A competitive audit followed, which compared the mission statements, course listings and structure, learning outcomes, entrance requirements, portfolio review standards and other materials from comparable and select schools across the country. From this, several positioning matrixes were created to visually locate the audited programs. For example, Matrix 1 examined program ideology (using the words holistic and focused at opposite ends of one line, practical and conceptual at opposite ends of the intersecting line), while Matrix 2 examined program structure (using the words emphasis and balance, separation and integration). The matrixes supported a discussion of where each of the school's programs should move relative to others in its peer group.
All of this material was made available to the faculty via a simple website posted in advance of a full-faculty meeting held toward the end of my month-long stay. The web site also contained resource links and a two-year timeline and process for implementation, continued discussion and revision.
Decision-making at the faculty meeting was based on a consensus. No
votes were taken, and all faculty members had an equal voice. Empowering

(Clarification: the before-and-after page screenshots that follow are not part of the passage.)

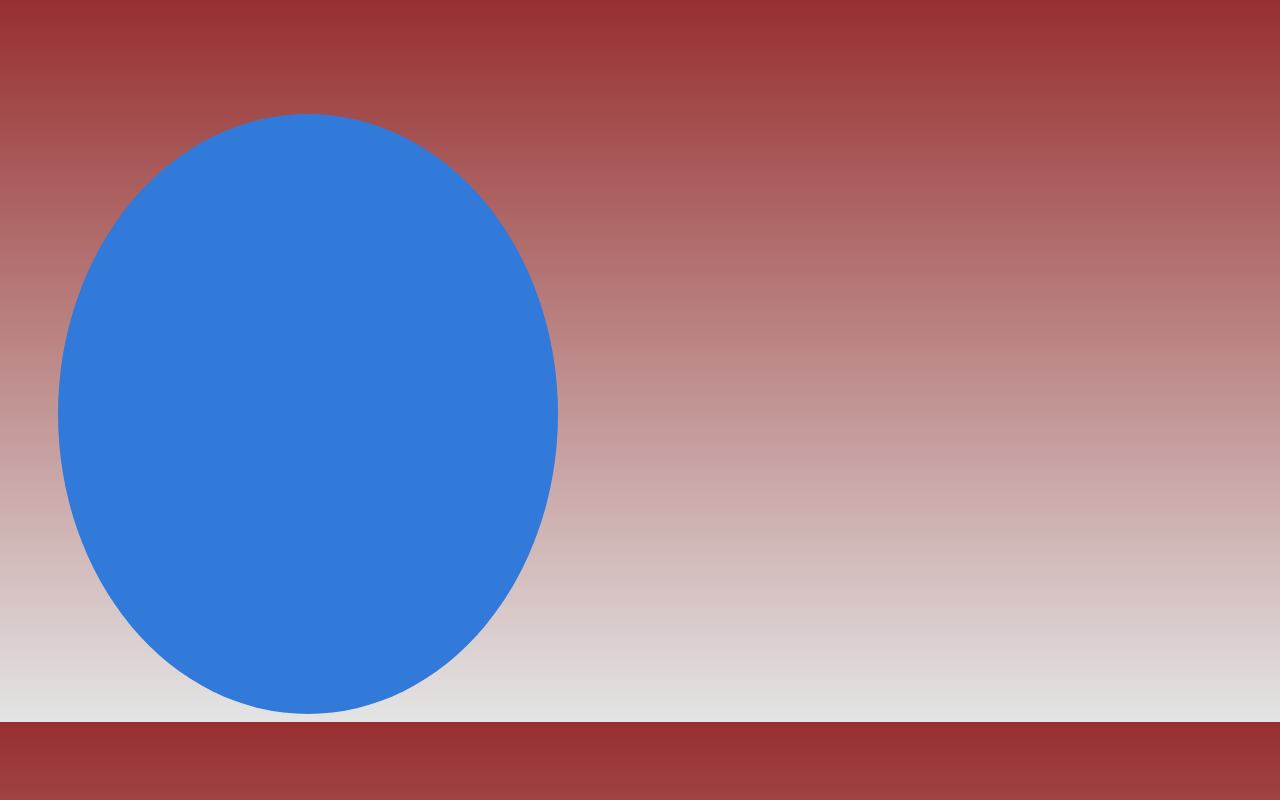
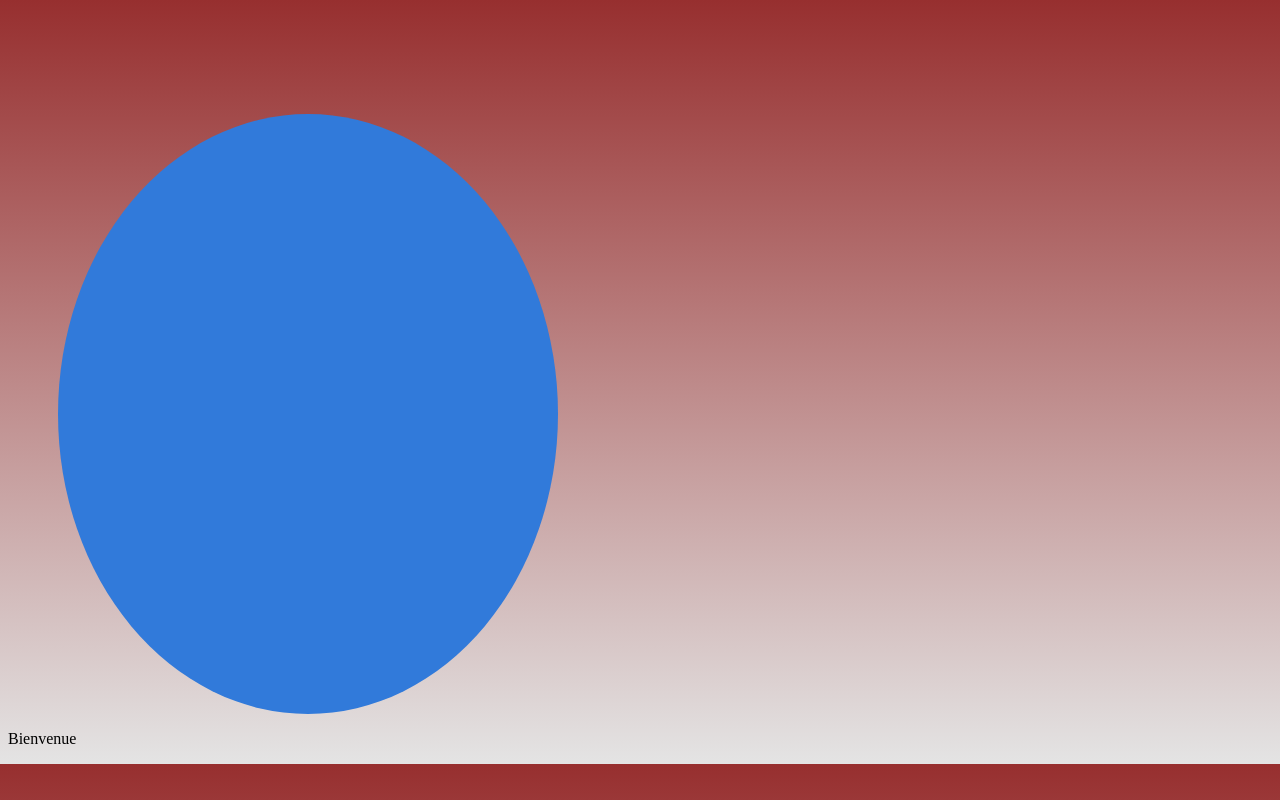
Before and after one commit to mmeSeyram/mon_site, a plain HTML site: page mon_portefolio/essai.html in a window 1280 px wide. Drawn offline with Linux system fonts and the light colour scheme.

Commit message:
Update essai.html

```diff
--- a/mon_portefolio/essai.html
+++ b/mon_portefolio/essai.html
@@ -9,8 +9,8 @@
     </head>
     <body>
         <div class="background">
-
         </div>
+        <p>Bienvenue</p>
     </body>
 
 </html>
```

all participants and finding commonality was critical to ensuring that
changes were supported and implementation effective. Subsequent meetings
were held with the school's administration, faculty and students over a
one-year period, during which changes and implementation became more
As we reviewed the two programs, our discussion turned toward their future and their larger role in design education and practice. Are too many schools offering degrees in graphic design? How can we predict changes in design, its roles and its value to society? What is the single most important characteristic differentiating the school's graphic design and digital media design programs? Should we merge the programs?
To provide students with a more integrated experience and to distinguish the school's offerings, a consensus was in fact reached to merge the two programs. Integrating print with web, motion and video technologies allows students to move more easily among types of media and processes and to think more broadly as a result.
Further discussion points included adding two additional courses, one in collaboration methodologies and one in design issues and ethics; more fully integrating new media and conceptual writing throughout the curriculum; and championing the year-long senior thesis course. Also discussed was the value of open-ended physical outcomes, furthering links to the school's academic offerings, and pursuing academic collaborations with the city's other universities and disciplines.
Because designers must increasingly draw from a range of disciplines to effectively identify, analyze and solve problems, a strategic and holistic approach to curriculum development is critical in shaping a program's identity, purpose and role. Identifying a program's relationship to its institution, immediate community, profession and other institutions can result in a program that is far more than a collection of courses and is instead an innovative, evolving entity.